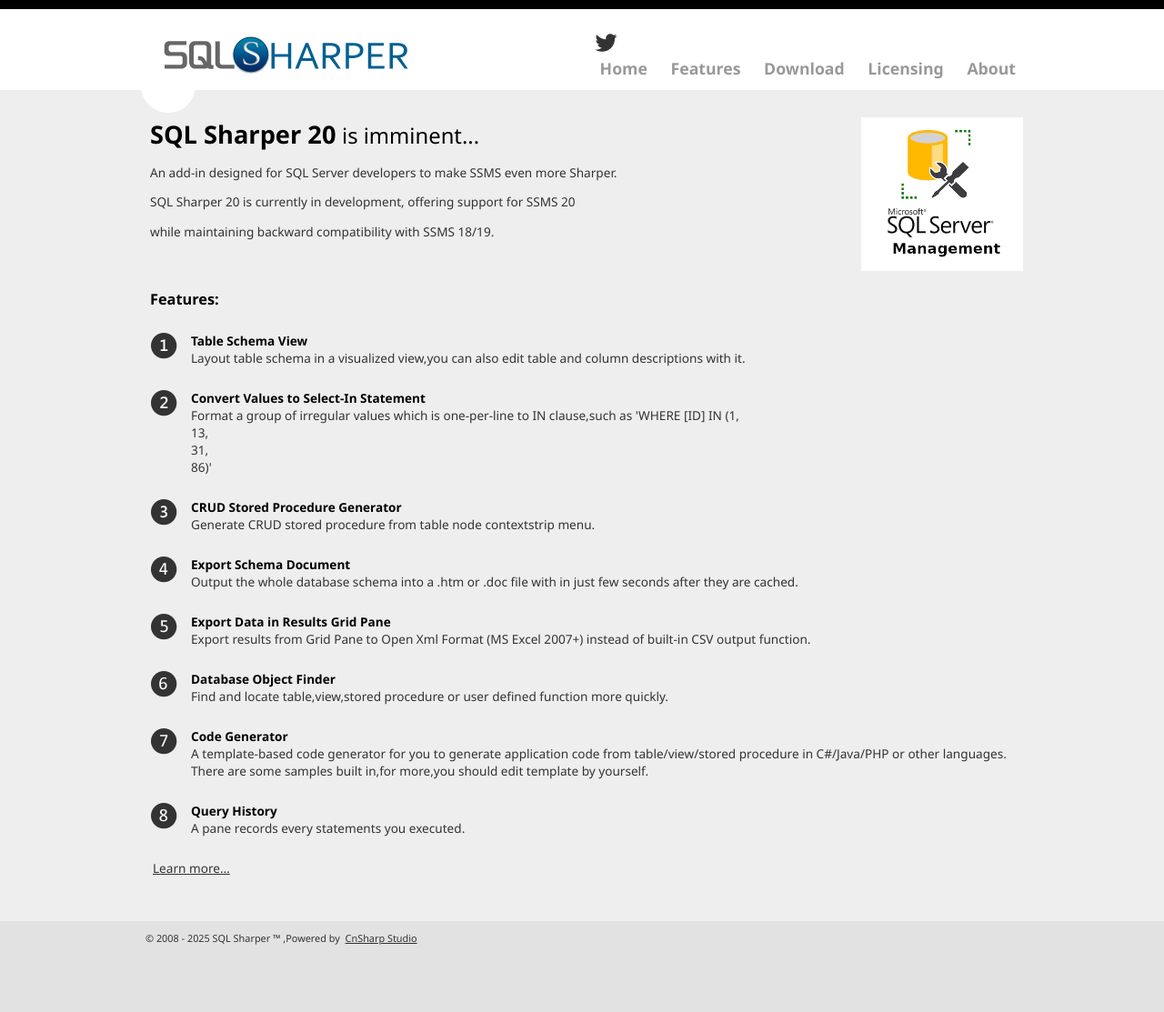
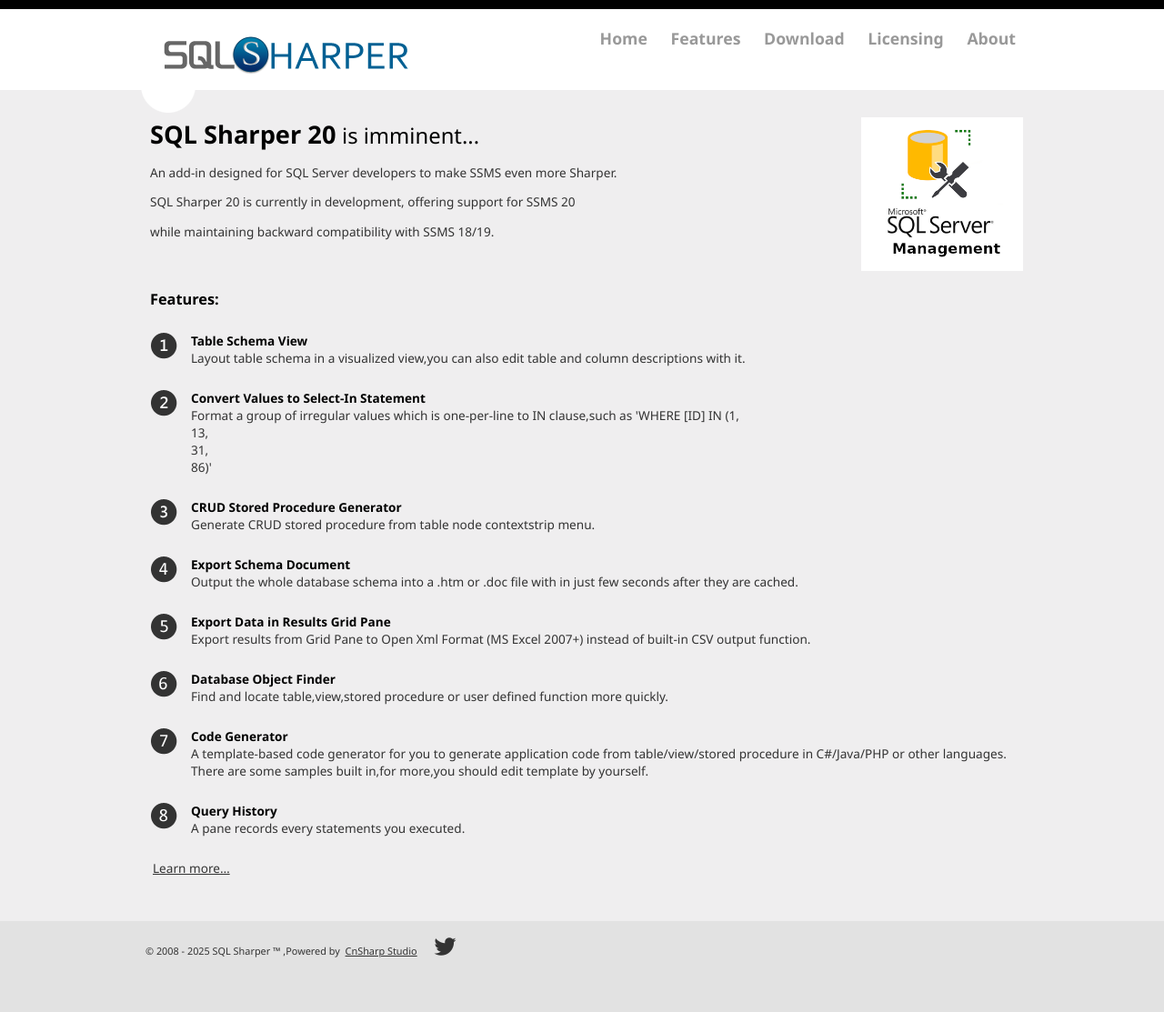
Before and after one commit to sqlsharper/sqlsharper.github.io, a Jekyll site: the page built from index.html, in a window 1280 px wide. Shown: the whole page at 91% size. Built offline with Jekyll 4.4.1, drawn with Linux system fonts in a browser that asks for light colours.

Commit message:
update social links

```diff
--- a/_includes/themes/sqlsharper/default.html
+++ b/_includes/themes/sqlsharper/default.html
@@ -22,12 +22,7 @@
             <p class="site-title"><a href="/"><img src="/images/logo.png" alt="SQL Sharper logo"/></a></p>
         </div>
         <div class="float-right">
-            <a href="https://x.com/CnSharpStudio" target="_blank" class="twitter-link">
-                <i class="fab fa-twitter"></i>
-            </a>
-            <!-- <a href="https://www.facebook.com/#" target="_blank" class="facebook-link">
-                <i class="fab fa-facebook-f"></i>
-            </a> -->
+
             <nav>
                 <ul id="menu">
                     <li><a href="/">Home</a></li>
@@ -50,7 +45,12 @@
         <div class="float-left">
             <p>&copy; 2008 - {{ site.time | date: '%Y' }} SQL Sharper ™ ,Powered by
                 <a href="http://www.cnsharp.com">CnSharp Studio</a>
-
+                <a href="https://x.com/CnSharpStudio" target="_blank" class="twitter-link">
+                    <i class="fab fa-twitter"></i>
+                </a>
+                <!-- <a href="https://www.facebook.com/#" target="_blank" class="facebook-link">
+                    <i class="fab fa-facebook-f"></i>
+                </a> -->
             </p>
         </div>
     </div>
```
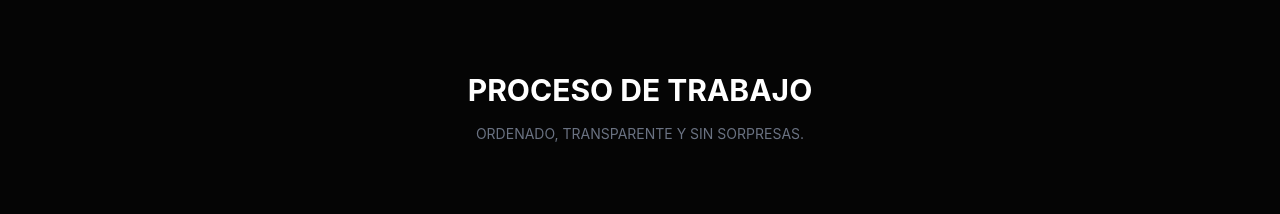
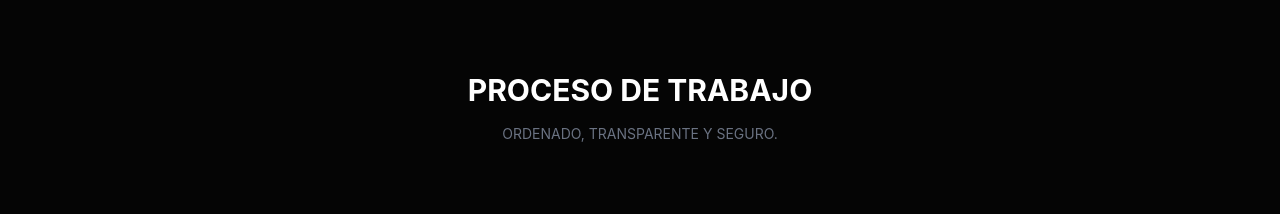
Before and after one commit to LautaroLeall/BG-Habilitaciones, a React (Vite) app: page / in a window 1280 px wide. Shown: the part 1920-2134 px from the top of the page. Built offline with nearby package versions, Linux system fonts and the light colour scheme.

Commit message:
change subtitle section process

```diff
--- a/src/components/sections/Process.jsx
+++ b/src/components/sections/Process.jsx
@@ -48,7 +48,7 @@ const Process = () => {
                     className="mb-20 text-center"
                 >
                     <h2 className="text-3xl font-bold text-white mb-4 uppercase">Proceso de Trabajo</h2>
-                    <p className="text-gray-500 max-w-2sxl mx-auto text-sm uppercase">Ordenado, transparente y sin sorpresas.</p>
+                    <p className="text-gray-500 max-w-2sxl mx-auto text-sm uppercase">Ordenado, Transparente y Seguro.</p>
                 </motion.div>
 
                 {/* Grilla de Pasos */}
```
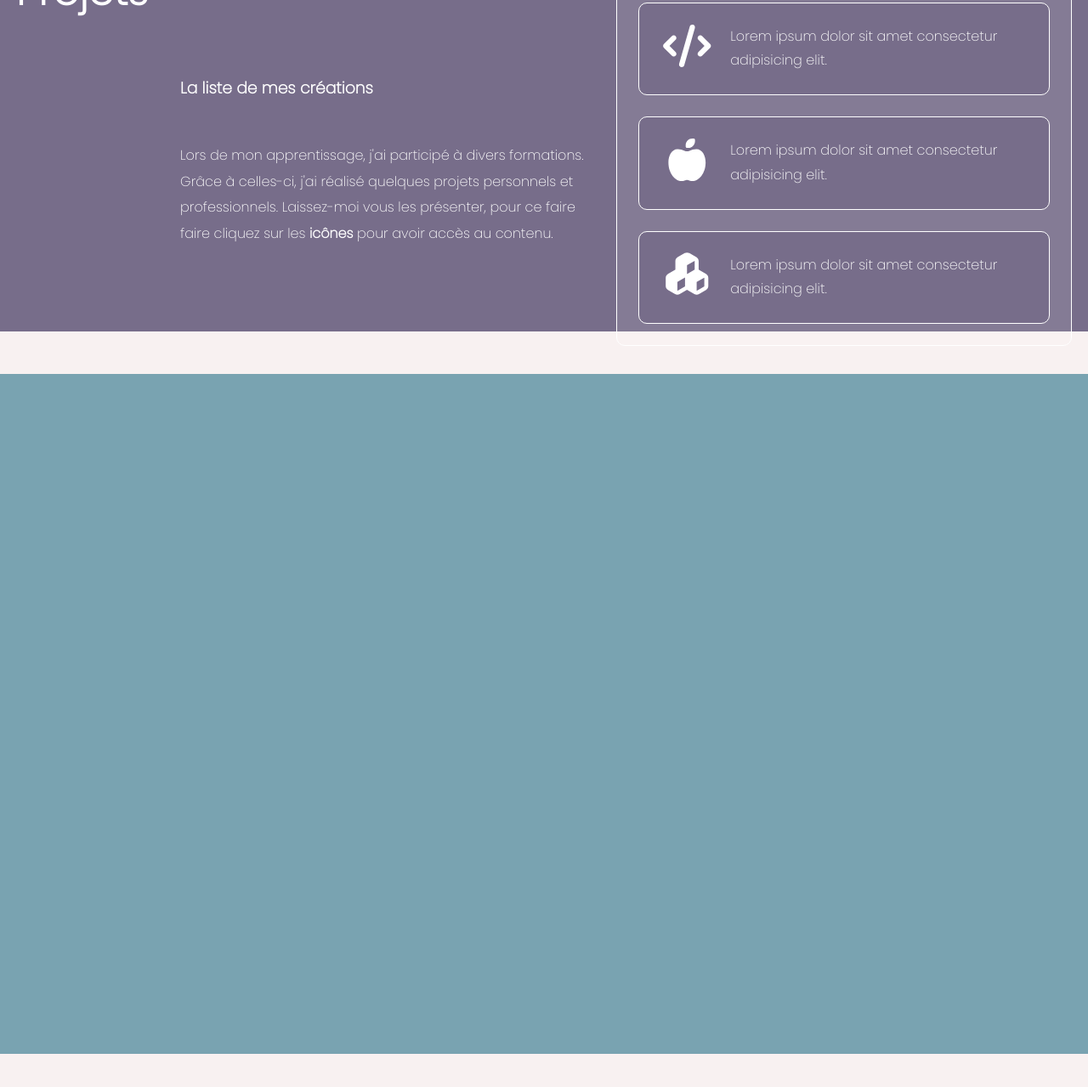
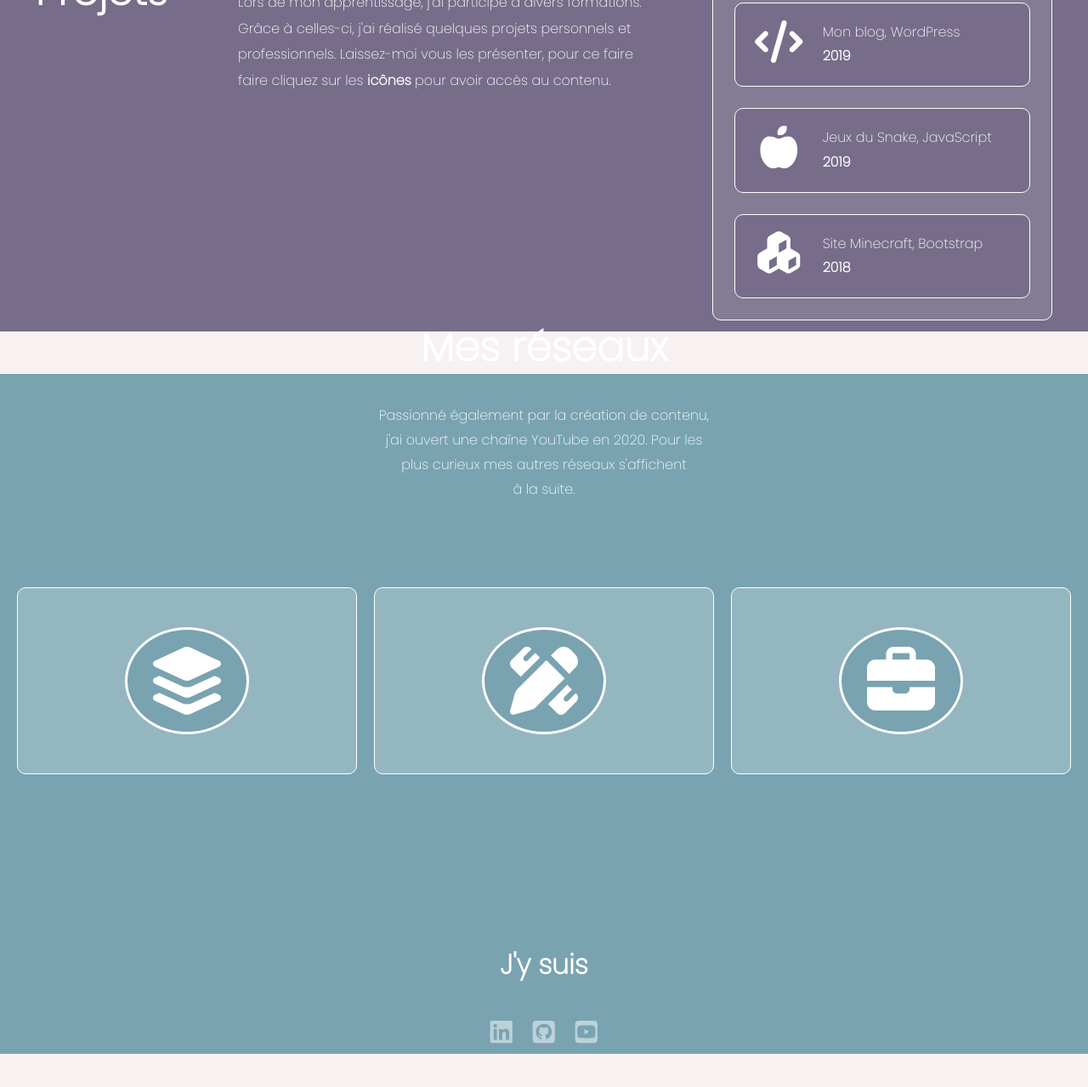
Before and after one commit to tomcodeur/portfolio_2021, a plain HTML site: page index.html in a window 1280 px wide. Shown: the part 2960-4239 px from the top of the page at 85% size. Before the commit the page ends 4200 px from the top, so only its background shows below. Drawn offline with Linux system fonts and the light colour scheme.

Commit message:
Ajout de la section réseaux sociaux

```diff
--- a/index.html
+++ b/index.html
@@ -71,38 +71,71 @@
         <div class="projects__gallery">
             <div class="projects__gallery block --un">
                 <a href="https://bopeep-co.com/" target="blank" title="Bopeep & Co"><i class="fas fa-baby"></i></a>
-                <p>Lorem ipsum dolor sit amet consectetur adipisicing elit.</p>
+                <p>Crèche bilingue, WordPress <br><b>2020</b></p>
             </div>
 
             <div class="projects__gallery block --deux">
                 <a href="https://nostalgic-nightingale-2863f5.netlify.app/" target="blank" title="App Météo"><i class="fas fa-cloud-sun-rain"></i></a>
-                <p>Lorem ipsum dolor sit amet consectetur adipisicing elit.</p>
+                <p>Application Météo, React <br><b>2020</b></p>
             </div>
 
             <div class="projects__gallery block --trois">
                 <a href="http://portfolio.tomcodeur.com/" target="blank" title="Portfolio 2020"><i class="fas fa-user-cog"></i></a>
-                <p>Lorem ipsum dolor sit amet consectetur adipisicing elit.</p>
+                <p>Portfolio, BULMA & SASS <br><b>2020</b></p>
             </div>
 
             <div class="projects__gallery block --quatre">
                 <a href="https://www.tomcodeur.com" target="blank" title="Mon blog""><i class="fas fa-code"></i></i></a>
-                <p>Lorem ipsum dolor sit amet consectetur adipisicing elit.</p>
+                <p>Mon blog, WordPress <br><b>2019</b></p>
             </div>
 
             <div class="projects__gallery block --cinq">
                 <a href="http://portfolio.tomcodeur.com/projects/snake-js/" target="blank" title="Jeu du Snake"><i class="fas fa-apple-alt"></i></a>
-                <p>Lorem ipsum dolor sit amet consectetur adipisicing elit.</p>
+                <p>Jeux du Snake, JavaScript <br><b>2019</b></p>
             </div>
 
             <div class="projects__gallery block --six">
                 <a href="http://portfolio.tomcodeur.com/projects/boots-mine/" target="blank" title="Minecraft - 2018"><i class="fas fa-cubes"></i></i></a>
-                <p>Lorem ipsum dolor sit amet consectetur adipisicing elit.</p>
+                <p>Site Minecraft, Bootstrap <br><b>2018</b></p>
             </div>
         </div>
     </section>
 
     <section id="networks" class="networks">
-
+        <h2 class="networks__title">Mes réseaux</h2>
+        <p class="networks__text">
+            Passionné également par la création de contenu,<br>
+            j'ai ouvert une chaîne YouTube en 2020. Pour les<br>
+            plus curieux mes autres réseaux s'affichent<br> à la
+            suite.
+        </p>
+        <div class="networks__videos">
+            <div class="networks__videos block --un">
+                <a href="https://www.youtube.com/embed/playlist?list=PLy1hoMTS0yE8mndWZSM0A3Q1Nv-9-VVk_" target='blank'>
+                    <i class="fas fa-layer-group"></i>
+                </a>
+                <p class="description"><b>Développement</b></p>
+            </div>
+            <div class="networks__videos block --deux">
+                <a href="https://www.youtube.com/embed/playlist?list=PLy1hoMTS0yE-qWqVBfIbefHBfD07rx3uf" target='blank'>
+                    <i class="fas fa-pencil-ruler"></i>
+                </a>
+                <p class="description"><b>Pratiquer</b></p>
+            </div>
+            <div class="networks__videos block --trois">
+                <a href="https://www.youtube.com/embed/playlist?list=PLy1hoMTS0yE_O-9ccnEAAQVChr5VSKe4Q" target='blank'>
+                    <i class="fas fa-briefcase"></i>
+                </a>
+                <p class="description"><b>Reconversion</b></p>
+            </div>
+        </div>
+        <h3 class="networks__title --small">J'y suis</h3>
+        <div class="networks__social">
+            <a href="https://www.linkedin.com/in/thomas-mercier-1104/" target="blank" title="Linkedin"><i class="fab fa-linkedin"></i></a>
+            <a href="https://github.com/tomcodeur" target="blank" title="Github"><i class="fab fa-github-square"></i></a>
+            <a href="https://www.youtube.com/c/tomcodeur" target="blank" title="YouTube"><i class="fab fa-youtube-square"></i></a>
+        </div>
+        <p class="footer__text">MERCIER Thomas - TomCodeur <b>2021</b></p>
     </section>
 
     <script src='js/main.js'></script>
--- a/sass/_5projects.scss
+++ b/sass/_5projects.scss
@@ -14,23 +14,24 @@
 
     &__content {
         align-self: flex-end;
-        margin-bottom: 50px;
+        padding-bottom: 30px;
     }
 
     &__gallery {
         align-self: center;
         flex-wrap: wrap;
-        width: 400;
-        height: auto;
+        width: 400px;
+        padding: 25px 25px;
         border: 1px solid white;
         border-radius: 10px;
-        padding: 25px 25px;
         background-color: rgba(255, 255, 255, 0.096);
         line-height: 1.8;
 
         &.block{
-            margin-bottom: 25px ;
+            margin-bottom: 25px;
+            padding: 20px 20px;
             background-color: #776d8a;
+            width: 348px;
 
             &.--six {
                 margin: 0;
@@ -62,4 +63,5 @@
 
 .content__text {
     line-height: 1.9;
+    margin-bottom: 220px;
 }
--- a/sass/_6networks.scss
+++ b/sass/_6networks.scss
@@ -1,5 +1,102 @@
 .networks {
-    width: 100%;
-    height: 100vh;
+    @include content-adjusted();
     background-color: #79a3b1;
+
+    &__title {
+        margin-bottom: 30px;
+        font-size: 3em;
+
+        &.--small {
+            font-size: 2em;
+            margin-bottom: 35px;
+        }
+    }
+
+    &__text {
+        text-align: center;
+        line-height: 1.8;
+        margin-bottom: 100px;
+    }
+
+    &__videos {
+        margin-bottom: 100px;
+        display: flex;
+
+
+        &.block {
+            width: 400px;
+            height: 220px;
+            border: 1px solid white;
+            border-radius: 10px;
+            margin-left: 10px;
+            margin-right: 10px;
+            justify-content: center;
+            align-items: center;
+            flex-direction: column;
+            background-color: rgba(255, 255, 255, 0.2);
+        }
+
+        &.block svg {
+            font-size: 80px;
+            border: 3px solid white;
+            border-radius: 50%;
+            padding: 20px 20px;
+            background-color: #79a3b1;
+
+            -webkit-filter: grayscale(0) blur(0px);
+            filter: grayscale(0) blur(0px);
+            -webkit-transition: all 0.5s ease;
+            transition: all 0.5s ease;
+        }
+
+        &.block svg:hover {
+            border-radius: 50%;  /* on arrondit l'image */
+            -webkit-transform: rotate(360deg); /* rotation de l'image */
+            transform: rotate(360deg);
+        }
+
+        &.block:hover > .description {
+            animation: my-animation 1s ease infinite;
+            display: flex;
+            opacity: 1;
+        }
+
+        &.block a {
+            color: white;
+        }
+
+        &.block p {
+            display: none;
+            margin-top: 25px;
+            text-align: center;
+        }
+
+    }
+
+    &__social {
+        width: 150px;
+        display: flex;
+        justify-content: space-around;
+        font-size: 30px;
+
+        & a {
+            color: white;
+            overflow: hidden;
+        }
+
+        & svg {
+            opacity: 0.5;
+        }
+
+        & svg:hover {
+            opacity: 1;
+        }
+    }
+
 }
+
+.footer__text {
+    margin-top: 50px;
+    font-size: 0.8em;
+    opacity: 0.5;
+}
```
Also changed, not shown: style.css, 2 other files.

================

— PROBLEM DESCRIPTION —
Number of lines containing "playlist" in the material above: give that number alone.

— RESPONSE TO THE TASK —
3